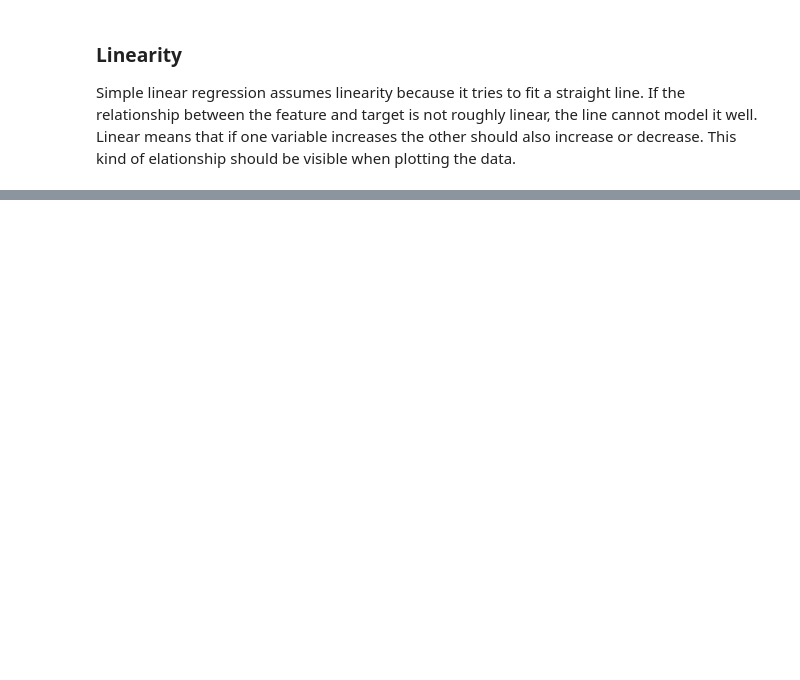
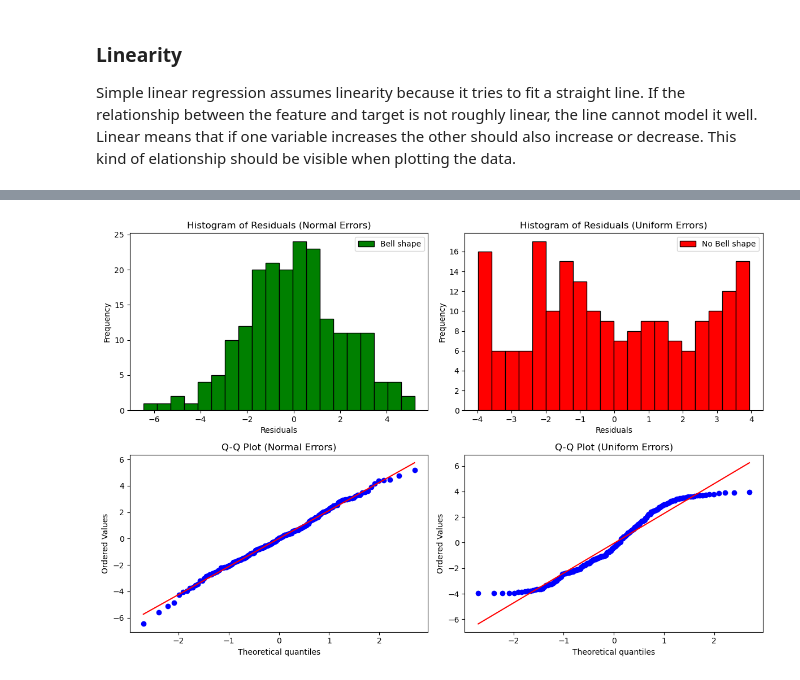
Before and after one commit to jci02/Machine-Learning-Theory, a Jupyter notebook: Supervised Learning/Regression/Linear Regression/Simple Linear Regression.ipynb, the cells around one changed output, grey strips where cells are left out. Saved outputs shown, nothing was run; the diff lists cells and outputs as text; code cells hidden in the pictures; blank space fills up the shorter version.

```diff
--- a/Supervised Learning/Regression/Linear Regression/Simple Linear Regression.ipynb
+++ b/Supervised Learning/Regression/Linear Regression/Simple Linear Regression.ipynb
@@ -288,0 +356,55 @@ print(df.head())
+# %%
+np.random.seed(123)
+
+n = 200 # number of houses
+
+size = np.linspace(0, 10, n) # house sizes in square meters
+
+beta_0, beta_1 = 5, 3 # true coefficients
+price_true = beta_0 + beta_1 * size # true relationship between Price and Size
+
+
+errors_normal = np.random.normal(0, 2, n) # Normal distributed errors
+price_normal = price_true + errors_normal # distorted relationship between Price and Size using normal distributed errors
+
+errors_uniform = np.random.uniform(-4, 4, n) # Uniform distributed errors
+price_uniform = price_true + errors_uniform # distorted relationship between Price and Size using uniformly distributed errors
+
+
+# Residuals
+res_normal = price_normal - price_true # errors = price - predicted_price
+res_uniform = price_uniform - price_true
+
+
+# Plot
+fig, axes = plt.subplots(2, 2, figsize=(12,8))
+
+# Histogram (Normal)
+axes[0,0].hist(res_normal, bins=20, color="green", edgecolor="black",label="Bell shape")
+axes[0,0].set_title("Histogram of Residuals (Normal Errors)")
+axes[0,0].set_xlabel("Residuals")
+axes[0,0].set_ylabel("Frequency")
+axes[0,0].legend()
+
+# Histogram (Uniform)
+axes[0,1].hist(res_uniform, bins=20, color="red", edgecolor="black",label="No Bell shape")
+axes[0,1].set_title("Histogram of Residuals (Uniform Errors)")
+axes[0,1].set_xlabel("Residuals")
+axes[0,1].set_ylabel("Frequency")
+axes[0,1].legend()
+
+
+# QQ Plot (Normal)
+stats.probplot(res_normal, dist="norm", plot=axes[1,0])
+axes[1,0].set_title("Q-Q Plot (Normal Errors)")
+
+
+# QQ Plot (Uniform)
+stats.probplot(res_uniform, dist="norm", plot=axes[1,1])
+axes[1,1].set_title("Q-Q Plot (Uniform Errors)")
+
+
+plt.tight_layout()
+plt.show()
+# %% [output]
+[figure, added]
```
Also changed, not shown: parts of 21 cells of this notebook, 1 other file.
········
== Required action ==
Only the lines with "color" are needed; find them in the records and copy each one.

== Answer box ==
+axes[0,0].hist(res_normal, bins=20, color="green", edgecolor="black",label="Bell shape")
+axes[0,1].hist(res_uniform, bins=20, color="red", edgecolor="black",label="No Bell shape")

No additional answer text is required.